Real talk: When your uterus decides to throw its monthly rager, it might feel like there's not much you can do except gas up the heating pad and wait out the party biology forced you to chaperone. The fact that so many of us power through cramps, mood swings, sore boobs, and nausea on such a regular basis makes us bona fide superheroes, in my opinion—but that doesn't mean we don't wish that managing PMS symptoms were slightly, well, more manageable.
There's a good chance you've accrued some strategies to feel better during your period throughout the years—or maybe you just have a longstanding relationship with Midol. But if you've been curious about taking a more natural approach to some of your period's more annoying side effects, know that there are some herbs and supplements that may help.
This science is the driving force behind a series of new period-centric supplements from Love Wellness, the feminine health brand founded by Lo Bosworth. The herbal blends were crafted with a team of medical experts to tackle PMS-related nuisances ranging from mood dips to bloat. That's why we deferred to one of Bosworth's go-to docs, award-winning ob-gyn Christine Sterling, for her advice on the best supplements to take for every kind of period symptom. And as always, if your symptoms are truly disruptive to your life, it might be time to consult a doc.

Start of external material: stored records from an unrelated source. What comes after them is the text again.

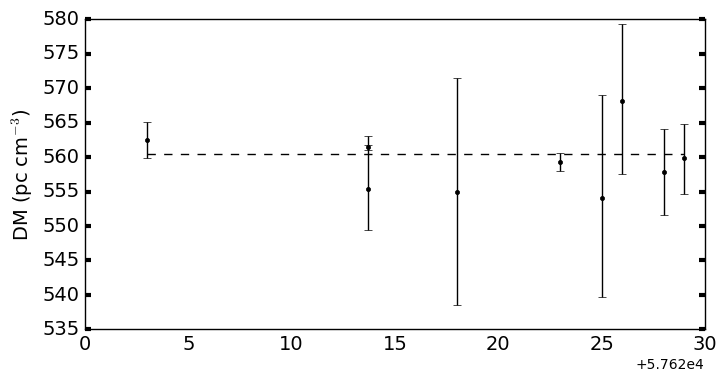
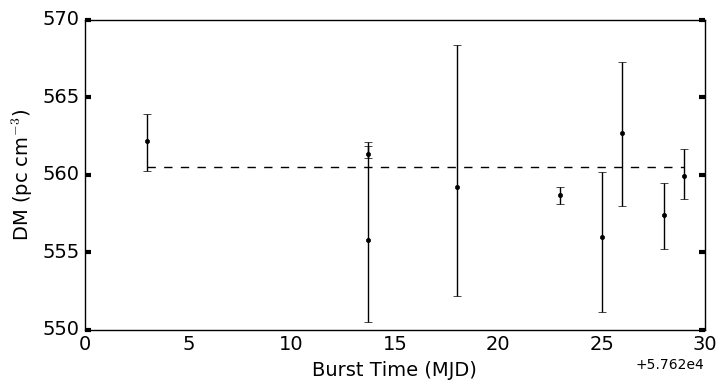
better rephasing bumps fluxes up quite a bit

diff --git a/repeater-vladata.tex b/repeater-vladata.tex
@@ -155,13 +155,13 @@ This paper opens by describing the multi-telescope observing campaign and a refi
 The data presented here were obtained from multiple programs and telescopes, but the central goal was to interferometrically localize \frb\ with the VLA. The observing strategy was to ensure simultaneous observing between the VLA and Arecibo observatories and add other observatories on a best-effort basis. We coordinated observing between the VLA, Arecibo, Effelsberg, and AMI-LA telescopes, as shown in Figure \ref{fig:multi}. Below, we summarize these observations, with a focus on those conducted simultaneously with VLA burst detections from \frb.
 
 \subsection{VLA}
-The \frb\ observing campaign started in late 2015 with a 10~hr campaign observed at 1.4~GHz in the compact D configuration. In April through May 2016, we conducted a 40~hr campaign at 3~GHz in the C and CnB configurations in coordination with Arecibo. We concluded with a 40~hr, coordinated campaign from August through September 2016 in the B configuration and during the move to the most extended A configuration. In this last campaign, the first 34 hours of VLA observations were made at 3~GHz, while the last 6 hours were observed at 6~GHz. This paper focuses on the data collected at 3~GHz, which include all nine burst detections and is the widest bandwidth to have ever detected an FRB.
+The \frb\ observing campaign started in late 2015 with a 10~hr campaign observed at 1.4~GHz in the compact D configuration. In April through May 2016, we conducted a 40~hr campaign at 3~GHz in the C and CnB configurations in coordination with Arecibo. We concluded with a 40~hr, coordinated campaign from August through September 2016 in the B configuration and during the move to the most extended A configuration. In this last campaign, the first 34 hours of VLA observations were made at 3~GHz, while the last 6 hours were observed at 6~GHz. This paper focuses on the data collected at 3~GHz, which includes all nine burst detections and is the widest bandwidth to have ever detected an FRB.
 
-All VLA fast-sampled data were observed with 5~ms sampling, 256 channels, and dual-circular polarization \citep{2015ApJ...807...16L}. The channel frequency width was set to maximize sensitivity to the known DM of \frb, with the largest total bandwidth. The total bandwidth at L (1.4~GHz), S (3~GHz), and C (6~GHz) bands was 256~MHz, 1024~MHz, and 2048~MHz, respectively. The 3~GHz data were recorded data in eight spectral windows with 32 channels each.
+All VLA fast-sampled data were observed with 5~ms sampling, 256 channels, and dual-circular polarization \citep{2015ApJ...807...16L}. The channel frequency width was set to maximize sensitivity to the known DM of \frb with the largest total bandwidth. The total bandwidth at L (1.4~GHz), S (3~GHz), and C (6~GHz) bands was 256~MHz, 1024~MHz, and 2048~MHz, respectively. The 3~GHz data were recorded data in eight spectral windows with 32 channels each.
 
-Observations in August and September were searched by a prototype version of \rf\footnote{See \url{http://realfast.io}.}. \rf\ is a real-time, fast imaging transient search system. The current prototype runs on existing, CPU-based hardware of the VLA correlator backend with transient search pipeline software called \emph{rtpipe} \citep[\url{https://github.com/caseyjlaw/rtpipe};][]{2015ApJ...807...16L}. Images were formed for each integration with a DM grid of 0, 546, 556.9, 560, and 565 pc cm$^{-3}$ and a time resampling grid of 5, 10, 20, 40, and 80 ms. This DM grid was chosen to maintain 90\% sensitivity to the nominal DM range of 540--570 pc cm$^{-3}$, which includes the known \frb\ DM of 559 pc cm$^{-3}$. Gain calibration was made from observations of J0555+3948 by the ''telcal'' system, which uses phase-only calibration. A flux scale is calculated for each spectral window from an observation on {\color{red}xx (Bryan)} and applied to all burst spectra.
+Observations in August and September were searched by a prototype version of \rf\footnote{See \url{http://realfast.io}.}. \rf\ is a real-time, fast imaging transient search system. The current prototype runs on CPU-based hardware that is normally dedicated to the VLA correlator; for this experiment, it runs the transient search pipeline software called \emph{rtpipe} \citep[\url{https://github.com/caseyjlaw/rtpipe};][]{2015ApJ...807...16L}. Images were formed for each integration with a DM grid of 0, 546, 556.9, 560, and 565 pc cm$^{-3}$ and a time resampling grid of 5, 10, 20, 40, and 80 ms. This DM grid was chosen to maintain 90\% sensitivity to the nominal DM range of 540--570 pc cm$^{-3}$, which includes the known \frb\ DM of 559 pc cm$^{-3}$. Gain calibration was made from observations of J0555+3948 by the ''telcal'' system, which uses phase-only calibration. A flux scale is calculated for each spectral window from an observation on {\color{red}xx (Bryan)} and applied to all burst spectra.
 
-Burst detections and localizations were made within hours of data being recorded. The transient search starts when data are recorded and proceeds slower than real-time, so we refer to it as ''quasi real-time''. For each trial DM, integration, and time scale, we form an image and calculate the S/N ratio for the peak pixel in the dirty image. We empirically identified S/N thresholds of 6.4 and 7.4 as useful to capture data quality statistics and candidates for inspection, respectively. The higher threshold is relatively unlikely to be triggered by thermal noise in this configuration, so \rf\ generates a more detailed candidate visualization with an image and spectrum. All visibilities are recorded so detailed analysis, including improved calibration and localization, can be conducted offline. 
+Burst detections and localizations were made within hours of data being recorded. The transient search starts when data are recorded and proceeds slower than real-time, so we refer to it as ''quasi real-time''. For each trial DM, integration, and time scale, we form an image and calculate the S/N ratio for the peak pixel in the dirty image. We empirically identified S/N thresholds of 6.4 and 7.4 as useful to capture data quality statistics and candidates for inspection, respectively. The higher threshold is relatively unlikely to be triggered by thermal noise in this configuration, so \rf\ generates a more detailed (and computationally intensive) candidate visualization that includes an image and spectrum. All visibilities are recorded so detailed analysis, including improved calibration and localization, can be conducted offline. 
 
 Computational notebooks to reproduce the transient detection, localization, and analysis presented here can be found at \url{https://github.com/caseyjlaw/FRB121102}. Time cut-out visibility data and calibration products are available at \url{https://doi.org/10.7910/DVN/TLDKXG}. Original visibility data are available under VLA program codes 16A-459 and 16A-496 and can be downloaded at \url{http://archive.nrao.edu}.
 
@@ -229,9 +229,13 @@ This simultaneous detection of a burst from roughly 1.2 to 3.5~GHz shows that so
 \end{figure*}
 
 
-\subsubsection{Spectra}
+\subsubsection{Spectral Modeling}
 \label{sec:spec}
-Figure \ref{fig:sgram} shows the dynamic spectra of all nine bursts detected by the VLA. We improved on the initial analysis presented in \citet{LOC} by using a better calibration scheme and optimizing the detection significance over a fine grid of DM ($\Delta \rm{DM}=1\ \rm{pc}\ \rm{cm}^{-3}$). Table \ref{tab:spec} shows the optimal image integrated flux density, image S/N, and Stokes V using this new scheme. Improved burst spectral parameters are also measured from MCMC modeling of the dynamic spectra.
+We used two techniques to refine the analysis of the nine VLA radio burst spectra presented in \citet{LOC}. First, we improved on the initial analysis by using a better calibration scheme and optimizing the detection significance over a fine grid of DM ($\Delta \rm{DM}=1\ \rm{pc}\ \rm{cm}^{-3}$). In Table \ref{tab:spec}, the integrated burst flux density, image S/N, and Stokes V are measured from this optimized detection.
+
+Second, we extracted dynamic radio spectra (time versus frequency) to quantify the spectral structure and dispersion for all nine VLA bursts. After calibration and flagging, the visibility phases were rotated to the best-fit location for \frb \citep{LOC}. The Stokes I dynamic spectrum were formed by calculating the real part of the mean visibility over all baselines and both polarizations.
+
+The best model of the dynamic spectrum is described in Table \ref{tab:spec}. These values were calculated using a generative model to draw 2d dynamic spectra with the MCMC sampler \emph{emcee} \citep{2013PASP..125..306F}. The model consisted of a spectral component defined as a Gaussian shape with a temporal component (a delay as a function of frequency) defined by a start time, DM, and width. All parameters are calculated at floating point precision and then rounded to channel/integration units before calculating the log-likelihood. A flat prior was used over all parameters, including a prior that the Gaussian integral must produce a detection significance higher than 8$\sigma$. Since the spectral power shows up to 100\% modulation between channels, we estimate the model error as the maximum of the modeled flux and the measured, off-burst noise value. The off-burst noise is estimated from the median absolute deviation of time-frequency data before the start of the burst and is typically 70 mJy.
 
 \begin{table*}
 \caption{Properties of Bursts from \frb}
@@ -240,22 +244,24 @@ Figure \ref{fig:sgram} shows the dynamic spectra of all nine bursts detected by 
 \hline
 Date                & S$_{\rm{int}}$  & Image S/N & E$_{\rm{int}}$ & DM$_{\rm{opt}}$ & S$_{\rm{peak}}$ & Center & FWHM & S$_{\rm{V}}$ \\
 (MJD)               & (mJy)           &           & ($10^{38}$\ erg) & (pc cm$^{-3})$ & (mJy) & (GHz)  & (MHz) & (mJy) \\ \hline
-57623.74402686      & 258             & 38        & 7.8  & 562.5 & 460 & 2.8 & 300 & --2 \\
-57633.67986367      & 2000            & 179       & 65   & 561.4 & 2200 & 3.2 & 520 & --44 \\
-57633.69515938\tablenotemark{a} & 105       & 15        & 5.9  & 555.4 & $>$320 & $<$2.5 & $>$320 & +9 \\
-57638.49937435      & 65              & 12        & 1.8  & 554.9 & 70 & 3.1 & 440 & +4 \\
-57643.45730263      & 375             & 100       & 13   & 559.3 & 440 & 2.8 & 530 & +9 \\
-57645.42958602      & 38              & 13        & 2.6  & 554.1 & 50 & 2.7 & 970 & +3 \\
-57646.46600650\tablenotemark{a} & 69           & 20        & 3.9  & 568.1 & $>$190 & $<$2.5 & $>$360 & +3 \\
-57648.43691490\tablenotemark{b} & 97           & 25        & 2.9  & 557.8 & 110 & 2.8 & 440 & +7 \\
-57649.45175697      & 110             & 36        & 6.3  & 559.9 & 80 & 2.9 & 1400 & --1 \\ \hline
+57623.74402686      & 194             & 38        & 11 & 562.1 & 700 & 2.8 & 290 & +3 \\ % 7.8  & 562.5 & 460 & 2.8 & 300 & +3 \\
+57633.67986367      & 1500            & 179       & 97 & 561.3 & 3340 & 3.2 & 510 & --35 \\ % 65   & 561.4 & 2200 & 3.2 & 520 & --35 \\
+57633.69515938\tablenotemark{a} & 69  & 15        & 7 & 555.8 & $>$430 & $<$2.5 & 290 & +2 \\ % 5.9  & 555.4 & $>$320 & $<$2.5 & $>$320 & +2 \\
+57638.49937435      & 55              & 12        & 3 & 559.2 & 130 & 3.1 & 420 & +5 \\ % 1.8  & 554.9 & 70 & 3.1 & 440 & +5 \\
+57643.45730263      & 508             & 100       & 34 & 558.7 & 1170 & 2.8 & 510 & --5 \\ % 13   & 559.3 & 440 & 2.8 & 530 & --5 \\
+57645.42958602      & 64              & 13        & 4 & 555.9 & 170 & 2.8 & 380 & +3 \\ % 2.6  & 554.1 & 50 & 2.7 & 970 & +3 \\
+57646.46600650\tablenotemark{a} & 87  & 20        & 10 & 562.7 & $>$420 & $<$2.5 & 420 & +1 \\ % 3.9  & 568.1 & $>$190 & $<$2.5 & $>$360 & +1 \\
+57648.43691490\tablenotemark{b} & 111 & 25        & 7 & 557.4 & 260 & 2.8 & 470 & +9 \\ % 2.9  & 557.8 & 110 & 2.8 & 440 & +9 \\
+57649.45175697      & 167             & 36        & 12 & 559.9 & 290 & 3.0 & 690 & +1 \\ \hline % 6.3  & 559.9 & 80 & 2.9 & 1400 & +1 \\ \hline
 \end{tabular}
 \tablenotetext{a}{Best-fit Gaussian is not centered in 3~GHz band, so spectral parameters are limits.}
 \tablenotetext{b}{Detected simultaneously with Arecibo between 1.15 and 1.73~GHz.}
 \label{tab:spec}
 \end{table*} 
 
-Figure \ref{fig:spec} shows the spectrum of the integration and DM that maximizes the burst detection significance. After DM optimization, most bursts appear unresolved at the 5~ms time resolution of the VLA data. One exception is the brightest burst at 57633.68, for which roughly 10\% of the peak flux density is seen in adjacent 5~ms integrations. **elaborate on 57633.68 time width**
+Figure \ref{fig:spec} shows the spectra
+
+**elaborate on 57633.68 time width**
 
 \begin{figure*}[ht]
 \begin{center}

Find her picks below.
If your cramps are particularly awful:
Sterling names chasteberry and ginkgo leaf as key ingredients that have been shown to counteract a few different PMS symptoms—namely cramping, which is what we feel when our uterine muscles constrict and contract. They're both starring ingredients in Love Wellness's #Mood Pills ($25), which were designed to encourage hormonal balance all month long.
One important thing to note, especially if you're on the pill: "Women on birth control pills should be aware that there is concern that, due to its mechanism of action, chasteberry could reduce the effectiveness of birth control pills," says Sterling. Check with your doctor to discuss your options.
If you have bad mood swings:
It's no fun to feel like you've lost all control over your emotions, but it also doesn't have to be an inevitability every 28 days or so. St. John's Wort and vitamin B6 have been demonstrated to work as natural antidepressants, says Sterling, and they're both also in the aforementioned #Mood Pills. (For what it's worth, I've also had success with taking St. John's Wort on its own.)
If you're already on medication for depression or anxiety, you'll definitely need to check with your doctor before adding any herbal remedies. (It's plant medicine, but it's powerful stuff nonetheless.)
If your boobs hurt:
In addition to investing in a very comfortable, period-specific bra, you might consider taking evening primrose oil, which studies suggest might help alleviate breast pain.
Try primrose oil if you tend to avoid exercise around your period due to breast tenderness.
If you're nauseous or bloated:
Is there anything worse? But we have good news: "Ginger is an effective option for combating nausea and has also been found to decrease pain with menses," says Sterling. Studies also show that ginger can help ease any gas and kick-start your digestion, so it's great for bloating, too.
If your digestion is out of whack:
If your digestion is feeling sluggish—which, by the way, is a very common PMS symptom—then you might try taking some flaxseed oil to get things moving, says Sterling.
If you're having trouble sleeping:
Pro tip: Prioritize sleep around your period. "If premenstrual or menstrual symptoms interfere with sleep, women can enter a vicious cycle in which the lack of sleep makes their symptoms worse," says Sterling. "Valerian root and melatonin supplementation both have been shown to help people fall asleep faster."
So consider this your prescription to rest up—ideally with a piece of dark chocolate in hand.
Pattanittum P, Kunyanone N, Brown J, Sangkomkamhang US, Barnes J, Seyfoddin V, et al. Dietary Supplements for Dysmenorrhoea. Cochrane Database Syst Rev. 2016;3(3):CD002124. doi:10.1002/14651858.CD002124.pub2
Balci FL, Uras C, Feldman S. Clinical Factors Affecting the Therapeutic Efficacy of Evening Primrose Oil on Mastalgia. Ann Surg Oncol. 2020;27(12):4844-4852. doi:10.1245/s10434-020-08949-x
Nikkhah Bodagh M, Maleki I, Hekmatdoost A. Ginger in Gastrointestinal Disorders: A Systematic Review of Clinical Trials. Food Sci Nutr. 2018;7(1):96-108. doi:10.1002/fsn3.807